It is very exciting to see that the Common Africa Position has addressed critical issues of inequality, accountability, quality of services and promoting a sustainable environment, thus balancing the three pillars of sustainable development (social, economic, environmental), which was not achieved in the Millennium Development Goals.
These strands are consistent with Save the Children’s global vision for the post 2015 development framework, to protect the world’s children against all forms of violence; ensure no child dies of any preventable causes, child and we preserve an environment in which they, and future generations, can prosper. Such goals are an important signal of the level of ambition expected from UN Member States in the upcoming negotiations on a post-2015 framework.
The principle of leave no one behind was adopted by a High Level panel (HLP) established by the UN secretary. After a review of the world’s performance on development it was concluded that In the future, neither income, nor ethnicity, nor disability, nor where someone was born will determine whether they live or die, or whether a mother can give birth safely, or whether her child will have fair opportunities in life. Being aware of Africa’s role in chairing the HLP processes, there is optimism that Africa is committed to the principle in its campaign by reinforcing the CAP statements on inclusive growth and inequality in the negotiating a deal on development for Africa.
This period in time presents a unique opportunity for Africa to preserve its future by being ambitious in their negotiations. It is within the reach of Africa and the world to eradicate extreme poverty, address inequalities in all forms and ensure access to basic social services such as health, education, water and sanitation and this must take centre stage in subsequent discussions on the CAP.
The question now is how will the ambition of the Common African Position communicate effectively to other UN member states? Emphasising ambition would most likely inject interest in the CAP; energise post-2015 debates thus making it an obvious contribution to the forthcoming negotiations with other UN Member States.
It will also be great to see African governments in their preparations towards negotiations acknowledge the gaps that exist between ethnic groups, religious groups, language groups and rural-urban groups which are a significant barrier to further development, progress and the realisation of human rights across Africa.
A priority of African governments through the UN negotiation should be ensuring universal and equitable access to quality healthcare without financial hardship to individuals and families. We know that the financial costs of healthcare can be a deterrent to families, keeping them in or pushing them back into poverty and now is the time to address this issue and secure free healthcare at the point of need.
Equally important is improving governance, curbing corruption and maximising domestic resource mobilisation amongst others, if we are to ensure poverty eradication is sustainable in the long term. Promoting good governance should be a goal in itself, not just as an enabler of other outcomes. This will foster open, inclusive and accountable governance, stimulate citizen participation through open access to information on government activity whiles playing the role of holding governments accountable

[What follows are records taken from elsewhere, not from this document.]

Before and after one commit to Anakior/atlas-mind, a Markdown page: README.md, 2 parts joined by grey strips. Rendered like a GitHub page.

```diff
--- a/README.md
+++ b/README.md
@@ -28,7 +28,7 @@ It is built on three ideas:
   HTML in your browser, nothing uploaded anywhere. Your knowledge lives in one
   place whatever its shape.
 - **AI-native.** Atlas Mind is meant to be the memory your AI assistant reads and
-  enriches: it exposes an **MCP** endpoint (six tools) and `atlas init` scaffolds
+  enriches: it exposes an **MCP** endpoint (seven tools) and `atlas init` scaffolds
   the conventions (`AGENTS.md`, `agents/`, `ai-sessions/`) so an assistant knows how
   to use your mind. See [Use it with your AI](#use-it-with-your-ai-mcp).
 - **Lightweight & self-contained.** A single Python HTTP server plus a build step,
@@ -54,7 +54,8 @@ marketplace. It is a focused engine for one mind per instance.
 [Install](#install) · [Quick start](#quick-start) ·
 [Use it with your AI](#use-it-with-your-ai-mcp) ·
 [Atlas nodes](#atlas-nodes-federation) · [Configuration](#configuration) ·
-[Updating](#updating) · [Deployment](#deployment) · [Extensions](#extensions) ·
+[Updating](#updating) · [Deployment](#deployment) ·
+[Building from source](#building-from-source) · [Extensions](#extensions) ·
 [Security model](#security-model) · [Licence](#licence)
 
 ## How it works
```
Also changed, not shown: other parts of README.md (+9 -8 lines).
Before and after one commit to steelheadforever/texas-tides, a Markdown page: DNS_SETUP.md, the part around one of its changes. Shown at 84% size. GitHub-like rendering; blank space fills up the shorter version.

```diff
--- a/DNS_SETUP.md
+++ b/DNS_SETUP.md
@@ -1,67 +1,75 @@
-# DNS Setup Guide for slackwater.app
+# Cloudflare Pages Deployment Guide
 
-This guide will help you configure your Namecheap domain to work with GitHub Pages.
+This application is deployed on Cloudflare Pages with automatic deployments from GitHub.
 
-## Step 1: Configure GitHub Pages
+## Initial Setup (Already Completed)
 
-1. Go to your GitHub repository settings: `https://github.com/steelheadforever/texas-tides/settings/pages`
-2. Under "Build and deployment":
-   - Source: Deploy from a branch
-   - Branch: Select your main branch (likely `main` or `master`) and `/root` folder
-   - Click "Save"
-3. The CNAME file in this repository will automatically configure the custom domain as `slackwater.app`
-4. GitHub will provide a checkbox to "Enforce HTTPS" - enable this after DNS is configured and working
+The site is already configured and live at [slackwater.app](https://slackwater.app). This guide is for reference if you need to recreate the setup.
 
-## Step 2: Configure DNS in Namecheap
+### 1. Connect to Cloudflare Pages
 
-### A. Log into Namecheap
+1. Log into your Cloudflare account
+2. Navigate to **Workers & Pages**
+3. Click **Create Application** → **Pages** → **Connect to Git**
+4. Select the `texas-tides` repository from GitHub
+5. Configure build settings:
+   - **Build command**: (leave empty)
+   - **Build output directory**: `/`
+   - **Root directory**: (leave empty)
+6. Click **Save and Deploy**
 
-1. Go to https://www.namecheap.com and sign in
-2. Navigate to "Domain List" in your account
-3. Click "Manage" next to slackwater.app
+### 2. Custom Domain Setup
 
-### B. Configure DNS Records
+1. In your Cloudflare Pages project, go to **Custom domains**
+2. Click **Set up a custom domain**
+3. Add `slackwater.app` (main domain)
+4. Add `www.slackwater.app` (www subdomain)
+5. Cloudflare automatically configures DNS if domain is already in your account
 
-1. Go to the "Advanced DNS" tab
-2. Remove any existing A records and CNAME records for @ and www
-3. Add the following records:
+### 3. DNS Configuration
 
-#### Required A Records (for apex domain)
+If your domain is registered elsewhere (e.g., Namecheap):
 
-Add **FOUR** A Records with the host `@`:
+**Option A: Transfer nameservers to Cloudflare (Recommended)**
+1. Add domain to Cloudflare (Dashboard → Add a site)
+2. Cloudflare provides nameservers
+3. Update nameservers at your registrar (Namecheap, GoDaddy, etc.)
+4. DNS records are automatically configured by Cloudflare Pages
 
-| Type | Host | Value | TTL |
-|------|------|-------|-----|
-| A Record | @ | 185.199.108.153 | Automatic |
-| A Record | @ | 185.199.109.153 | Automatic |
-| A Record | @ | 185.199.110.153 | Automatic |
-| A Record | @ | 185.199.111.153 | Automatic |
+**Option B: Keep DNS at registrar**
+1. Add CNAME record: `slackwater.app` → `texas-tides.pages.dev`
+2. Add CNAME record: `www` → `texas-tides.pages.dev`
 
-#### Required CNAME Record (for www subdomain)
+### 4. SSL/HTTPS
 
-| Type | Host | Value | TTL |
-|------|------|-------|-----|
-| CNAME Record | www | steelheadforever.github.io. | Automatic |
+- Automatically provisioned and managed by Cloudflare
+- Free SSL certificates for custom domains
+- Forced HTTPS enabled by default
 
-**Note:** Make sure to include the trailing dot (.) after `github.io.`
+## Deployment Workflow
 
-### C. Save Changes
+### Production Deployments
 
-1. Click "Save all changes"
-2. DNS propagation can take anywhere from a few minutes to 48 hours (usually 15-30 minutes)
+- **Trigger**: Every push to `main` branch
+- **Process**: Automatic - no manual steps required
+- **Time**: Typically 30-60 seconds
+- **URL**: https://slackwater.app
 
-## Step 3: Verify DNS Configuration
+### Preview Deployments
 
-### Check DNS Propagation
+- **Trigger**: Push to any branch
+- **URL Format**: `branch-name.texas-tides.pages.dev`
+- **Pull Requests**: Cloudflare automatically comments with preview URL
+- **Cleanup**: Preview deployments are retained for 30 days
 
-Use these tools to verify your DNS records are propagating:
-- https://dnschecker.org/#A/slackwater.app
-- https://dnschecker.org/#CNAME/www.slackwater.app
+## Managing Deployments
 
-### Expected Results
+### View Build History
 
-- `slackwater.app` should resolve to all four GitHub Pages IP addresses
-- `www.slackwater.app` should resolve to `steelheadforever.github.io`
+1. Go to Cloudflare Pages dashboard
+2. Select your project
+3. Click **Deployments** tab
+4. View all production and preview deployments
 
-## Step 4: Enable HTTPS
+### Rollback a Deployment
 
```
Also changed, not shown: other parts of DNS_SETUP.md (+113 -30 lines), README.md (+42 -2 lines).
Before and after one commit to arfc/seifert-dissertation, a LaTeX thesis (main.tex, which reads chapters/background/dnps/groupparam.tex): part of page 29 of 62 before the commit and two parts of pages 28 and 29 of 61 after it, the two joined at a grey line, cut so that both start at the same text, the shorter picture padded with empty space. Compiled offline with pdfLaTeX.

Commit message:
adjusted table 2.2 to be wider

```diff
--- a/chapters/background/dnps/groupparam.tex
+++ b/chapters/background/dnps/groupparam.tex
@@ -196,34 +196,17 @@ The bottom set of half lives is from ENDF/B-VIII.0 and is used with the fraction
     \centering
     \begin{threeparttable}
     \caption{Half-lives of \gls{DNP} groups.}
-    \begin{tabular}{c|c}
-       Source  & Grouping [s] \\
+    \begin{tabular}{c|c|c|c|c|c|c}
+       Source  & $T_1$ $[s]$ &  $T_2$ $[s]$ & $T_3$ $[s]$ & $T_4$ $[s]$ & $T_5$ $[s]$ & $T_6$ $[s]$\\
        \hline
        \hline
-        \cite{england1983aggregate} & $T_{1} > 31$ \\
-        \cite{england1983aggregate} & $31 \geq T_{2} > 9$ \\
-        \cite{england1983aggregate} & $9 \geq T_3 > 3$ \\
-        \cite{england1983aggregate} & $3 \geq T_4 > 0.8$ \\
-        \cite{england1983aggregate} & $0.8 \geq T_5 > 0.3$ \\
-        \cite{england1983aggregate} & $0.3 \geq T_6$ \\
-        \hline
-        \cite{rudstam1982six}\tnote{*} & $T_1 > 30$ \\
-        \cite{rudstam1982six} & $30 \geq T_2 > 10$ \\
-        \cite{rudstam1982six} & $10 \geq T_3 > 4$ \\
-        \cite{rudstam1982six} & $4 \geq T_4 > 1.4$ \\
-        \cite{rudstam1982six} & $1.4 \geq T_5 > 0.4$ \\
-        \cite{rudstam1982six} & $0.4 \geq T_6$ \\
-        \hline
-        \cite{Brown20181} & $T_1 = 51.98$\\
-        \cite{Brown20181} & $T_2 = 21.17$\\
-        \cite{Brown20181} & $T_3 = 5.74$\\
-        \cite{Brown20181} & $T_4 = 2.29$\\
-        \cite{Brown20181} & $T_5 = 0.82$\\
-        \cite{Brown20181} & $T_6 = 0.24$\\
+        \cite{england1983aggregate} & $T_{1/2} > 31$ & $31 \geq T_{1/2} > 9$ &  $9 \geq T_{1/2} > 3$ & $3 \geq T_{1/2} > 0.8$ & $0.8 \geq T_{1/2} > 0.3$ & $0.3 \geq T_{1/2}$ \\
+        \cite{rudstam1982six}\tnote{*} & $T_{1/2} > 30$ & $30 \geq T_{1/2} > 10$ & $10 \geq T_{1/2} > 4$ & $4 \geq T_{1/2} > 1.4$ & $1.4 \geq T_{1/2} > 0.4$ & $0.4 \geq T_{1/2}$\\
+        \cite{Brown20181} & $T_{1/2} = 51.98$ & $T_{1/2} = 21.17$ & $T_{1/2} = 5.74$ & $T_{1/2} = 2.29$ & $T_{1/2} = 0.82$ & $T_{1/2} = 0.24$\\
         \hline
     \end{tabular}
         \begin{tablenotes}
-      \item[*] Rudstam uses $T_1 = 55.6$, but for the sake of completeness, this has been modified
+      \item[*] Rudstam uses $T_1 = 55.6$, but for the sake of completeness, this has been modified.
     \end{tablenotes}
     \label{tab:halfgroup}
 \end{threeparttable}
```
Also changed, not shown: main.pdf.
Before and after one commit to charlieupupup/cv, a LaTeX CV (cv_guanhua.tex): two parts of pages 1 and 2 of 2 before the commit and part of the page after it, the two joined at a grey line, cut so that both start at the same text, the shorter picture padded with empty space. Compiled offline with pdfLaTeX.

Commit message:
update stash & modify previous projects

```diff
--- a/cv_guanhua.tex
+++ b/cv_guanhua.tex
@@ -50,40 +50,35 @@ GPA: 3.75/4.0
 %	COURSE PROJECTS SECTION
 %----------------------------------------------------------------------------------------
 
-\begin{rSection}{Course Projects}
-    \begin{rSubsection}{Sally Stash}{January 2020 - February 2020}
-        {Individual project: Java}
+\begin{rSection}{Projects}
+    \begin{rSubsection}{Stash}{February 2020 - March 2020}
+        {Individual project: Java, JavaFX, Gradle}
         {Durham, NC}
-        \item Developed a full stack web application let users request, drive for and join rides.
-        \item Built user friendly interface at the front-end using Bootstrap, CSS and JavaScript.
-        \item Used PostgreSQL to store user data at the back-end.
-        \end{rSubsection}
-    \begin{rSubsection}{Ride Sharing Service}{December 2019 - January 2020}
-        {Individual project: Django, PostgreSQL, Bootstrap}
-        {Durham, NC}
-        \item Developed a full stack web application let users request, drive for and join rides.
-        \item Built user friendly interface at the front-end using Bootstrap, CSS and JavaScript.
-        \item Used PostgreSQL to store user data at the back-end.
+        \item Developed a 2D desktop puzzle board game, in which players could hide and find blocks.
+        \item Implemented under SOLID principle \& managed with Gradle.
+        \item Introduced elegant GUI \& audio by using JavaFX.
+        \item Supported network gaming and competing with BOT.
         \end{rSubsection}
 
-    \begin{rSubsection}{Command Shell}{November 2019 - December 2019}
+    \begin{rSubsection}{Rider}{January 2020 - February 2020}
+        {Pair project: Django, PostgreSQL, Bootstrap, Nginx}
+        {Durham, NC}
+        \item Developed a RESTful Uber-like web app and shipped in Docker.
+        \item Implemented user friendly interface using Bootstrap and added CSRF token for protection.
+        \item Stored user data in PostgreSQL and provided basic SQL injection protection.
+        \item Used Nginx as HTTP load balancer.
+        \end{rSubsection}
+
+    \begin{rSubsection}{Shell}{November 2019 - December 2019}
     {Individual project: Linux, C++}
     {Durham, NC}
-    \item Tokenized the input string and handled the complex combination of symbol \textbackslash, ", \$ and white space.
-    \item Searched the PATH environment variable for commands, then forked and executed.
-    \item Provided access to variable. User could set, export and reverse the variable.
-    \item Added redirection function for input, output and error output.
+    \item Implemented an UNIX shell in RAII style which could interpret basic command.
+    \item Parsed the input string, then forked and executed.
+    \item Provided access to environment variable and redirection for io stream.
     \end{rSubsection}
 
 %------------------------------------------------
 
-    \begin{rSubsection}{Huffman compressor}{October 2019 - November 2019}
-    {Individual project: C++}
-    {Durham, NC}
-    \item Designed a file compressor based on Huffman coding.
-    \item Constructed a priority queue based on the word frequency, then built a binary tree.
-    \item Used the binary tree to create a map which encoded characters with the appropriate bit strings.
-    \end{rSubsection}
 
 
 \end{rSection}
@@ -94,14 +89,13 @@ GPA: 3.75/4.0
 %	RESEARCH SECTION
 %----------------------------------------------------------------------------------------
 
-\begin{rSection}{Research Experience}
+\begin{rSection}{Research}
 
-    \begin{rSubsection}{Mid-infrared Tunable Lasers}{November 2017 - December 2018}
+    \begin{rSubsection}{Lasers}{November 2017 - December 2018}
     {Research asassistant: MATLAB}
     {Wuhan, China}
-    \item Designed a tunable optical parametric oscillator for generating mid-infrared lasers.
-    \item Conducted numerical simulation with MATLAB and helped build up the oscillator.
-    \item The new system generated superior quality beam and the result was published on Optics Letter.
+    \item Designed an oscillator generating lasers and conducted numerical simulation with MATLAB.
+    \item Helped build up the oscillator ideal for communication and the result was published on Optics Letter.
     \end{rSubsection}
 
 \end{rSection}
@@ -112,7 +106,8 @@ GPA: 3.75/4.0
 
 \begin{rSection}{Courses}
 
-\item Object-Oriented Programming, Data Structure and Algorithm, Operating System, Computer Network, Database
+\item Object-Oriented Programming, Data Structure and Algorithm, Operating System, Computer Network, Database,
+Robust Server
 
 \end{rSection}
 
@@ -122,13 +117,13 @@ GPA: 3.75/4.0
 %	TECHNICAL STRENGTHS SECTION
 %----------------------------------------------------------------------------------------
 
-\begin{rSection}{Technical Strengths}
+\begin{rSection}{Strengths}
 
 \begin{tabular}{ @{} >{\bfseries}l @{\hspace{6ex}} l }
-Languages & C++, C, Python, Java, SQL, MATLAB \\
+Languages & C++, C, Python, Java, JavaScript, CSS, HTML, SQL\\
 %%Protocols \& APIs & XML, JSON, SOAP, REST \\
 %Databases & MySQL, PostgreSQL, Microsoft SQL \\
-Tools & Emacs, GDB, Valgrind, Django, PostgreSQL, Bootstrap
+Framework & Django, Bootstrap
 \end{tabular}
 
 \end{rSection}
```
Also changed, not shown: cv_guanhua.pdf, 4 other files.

Clearly everyone has a role to ensure that post 2015 development framework has the financial support and enabling environment to achieve the ambitions set out in the CAP. The role of private sector investment and activities will therefore contribute to the objectives of the CAP and hence the post-2015 sustainable development goals. Encouraging that the private sector actors act transparently and with accountability; reporting on non-financial performance, demonstrating their economic, social and environmental impacts and their contribution to national development objectives is imperative.
While we celebrate the ambition in the CAP, we encourage that emphasis should be on address inequality in all its forms, eradicating poverty and ensuring that the children of Africa are protected from violence and preventable deaths in a sustainable environment.
This year will be crucial to the future of African development. The stakes are high to deliver a deal in 2015 that will serve the continent to 2030 and usher in the transformative change we need to see to ensure no one lives in extreme poverty.
Franco Wandabwa is Africa Advocacy Director, Save the Children International